He had previously received threats against his life and about six months earlier it was said that the Stern Gang had threatened to 'get' him and that if necessary, they would 'follow him to the end of the world'. The threat had been posted in leaflets on the walls of Tel Aviv about six months after his murder acquittal.
He had also received threatening letters with a London postmark. The family received a number of abusive letters, one in particular which contained a drawing of two eyes with an equals sign between them, signifying 'an eye for an eye' with the words written at the bottom saying, 'Ask the colonel', referring to the colonel who refused to give evidence at his trial.
However, Rex Farran's mother said that she bore no grudge against the Jews, saying, 'I am disgusted with the letters, but even now I have no grudge against the Jews. This sort of thing does not come from a true Jewish citizen. I think, myself, it comes from Jewish Communists instigated from Russia'.
Following the murder, an anonymous call was recieved at the BUP offices in Paris to claim responsibility on behalf of Lehi. The call claimed that he purpose was two fold, firstly revenge for the murder of Alexander Rubowitz, and secondly because England had sent more troops to Palestine. The message was signed, 'The war against the British occupation - Stern Gang'.
At the time the police said that they were trying to establish whether the parcel had reached Britain from a foreign port, and that if so, whether it had been handed to a 'sympathiser' to post or posted by a member of the ship's crew.
It was reported that moves in the search for the sender of the parcel were being kept a close secret by Scotland Yard, but reported that Special Branch officers were checking the names and movements of aliens who had recently entered Britain and that close liaison was being maintained by wireless between Scotland Yard and the Headquarters of the International Police Commission in Paris as well as, through the Commission, all police forces on the Continent.

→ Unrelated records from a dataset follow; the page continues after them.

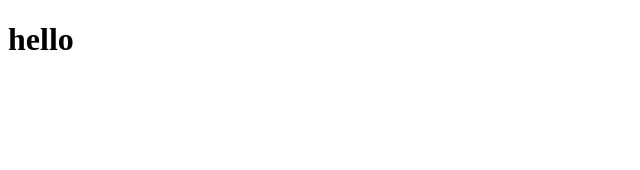
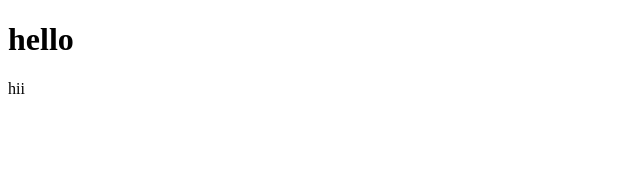
Before and after one commit to saivitasoft/apitask4, an Angular app: page / in a window 1280 px wide. Shown: the top 170 px of the page, without its empty margins (0-640 px from the left). Built offline with nearby package versions, Linux system fonts and the light colour scheme.

Commit message:
p tag and created branch sailocal

```diff
--- a/src/app/app.component.html
+++ b/src/app/app.component.html
@@ -1 +1,2 @@
 <h1>hello</h1>
+<p>hii</p>
```
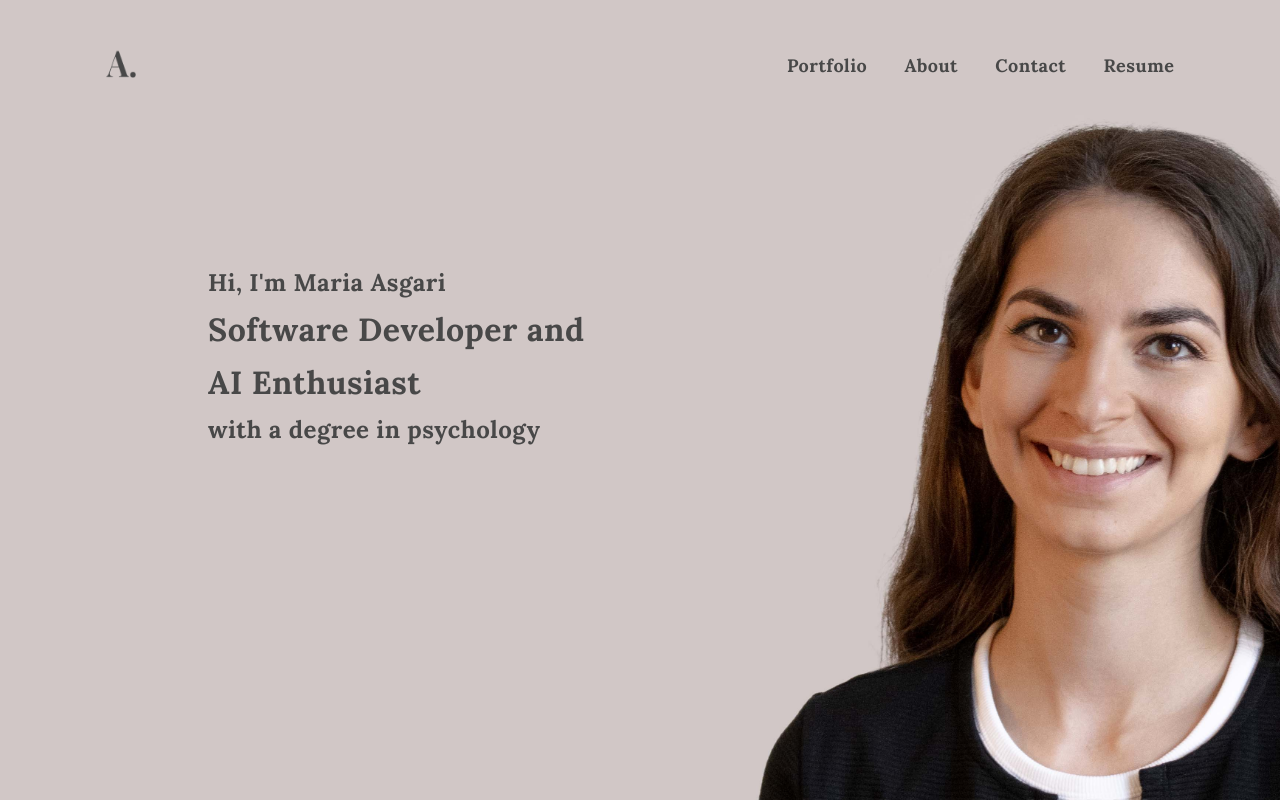
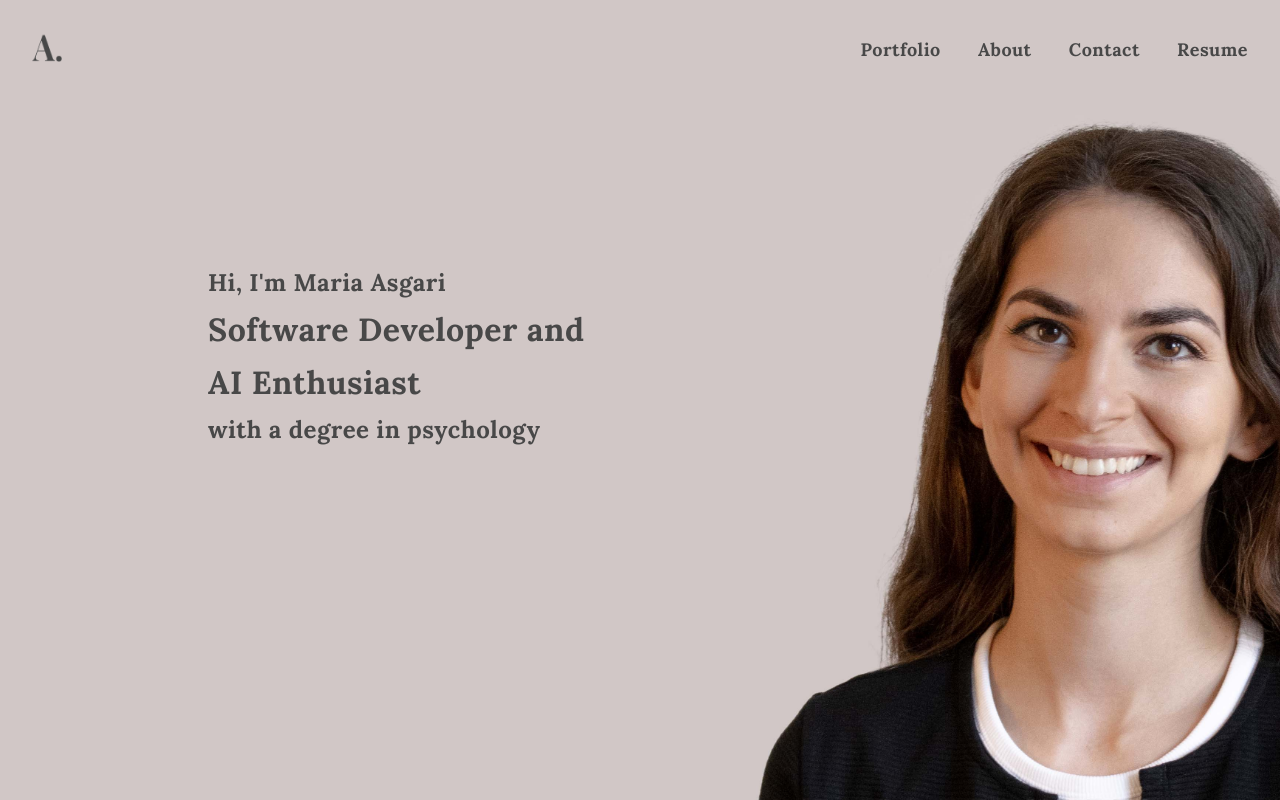
Before and after one commit to DevAsgari/devasgari.dk, a plain HTML site: page index.html in a window 1280 px wide. Shown: the top 800 px of the page. Drawn offline with Linux system fonts and the light colour scheme.

Commit message:
Update style.css

```diff
--- a/css/style.css
+++ b/css/style.css
@@ -161,7 +161,7 @@ nav a:hover {
   right: 0;
   margin: 0;
   font-size: 18px;
-  padding: 2rem 7%;
+  padding: 1rem;
   z-index: 2;
 }
 
```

The inquest into Rex Farran's death was held on the afternoon of Tuesday 4 May 1948, but Rex Farran's brother left earlier in the day for a secret destination and wasn't expected to give any evidence.
Following the attack, uniformed and plain clothed police officers kept guard on Rex Farran's house, and no parcels or letters were delivered there.
A police superintendent who spoke to the press said, 'Obviously we must start with the parcel and try to work back from there. We don't know yet what information we shall be able to get from the fragments, but we are hoping that we shall get some indication of the district in which the parcel was posted'. The fragments of the bomb parcel were later pieced together.
The police also carried out a systematic search of Rex Farran's brother’s correspondence in the hope that they could find some clue that would lead them further in their inquiries for the identity of the person or persons that sent the bomb.
Rex Farran had worked as a draughtsman at Boulton Paul aircraft factory. His funeral took place at Codsall Parish Church on Friday 7 May 1948. He had a simple service and his plain oak coffin was borne by six former colleagues from the Boulton Paul aircraft factory.
At his inquest on Tuesday 29 June 1948, a verdict was returned that he was feloniously killed by some person or persons unknown.
Rex Farran's brother later ran for Parliament in 1950 in Dudley but lost and then later went to Canada where he launched a political career in 1961, when he was elected for a seat on the Calgary City Council. He later ran for parliament in Canada, winning a seat in 1971 and after being re-elected in 1975 he was appointed Solicitor General and held a further number of important posts up until 1979 when he retired from provincial politics.
Rex Farran's brother died in 2006 aged 85.
see National Archives - MEPO 2/8766
see Staffordshire Sentinel - Tuesday 04 May 1948
see Dundee Courier - Tuesday 04 May 1948
see Staffordshire Advertiser - Saturday 08 May 1948
see Birmingham Daily Gazette - Friday 07 May 1948
see Manchester Evening News - Saturday 01 January 1949
see Newcastle Journal - Tuesday 04 May 1948
see Birmingham Mail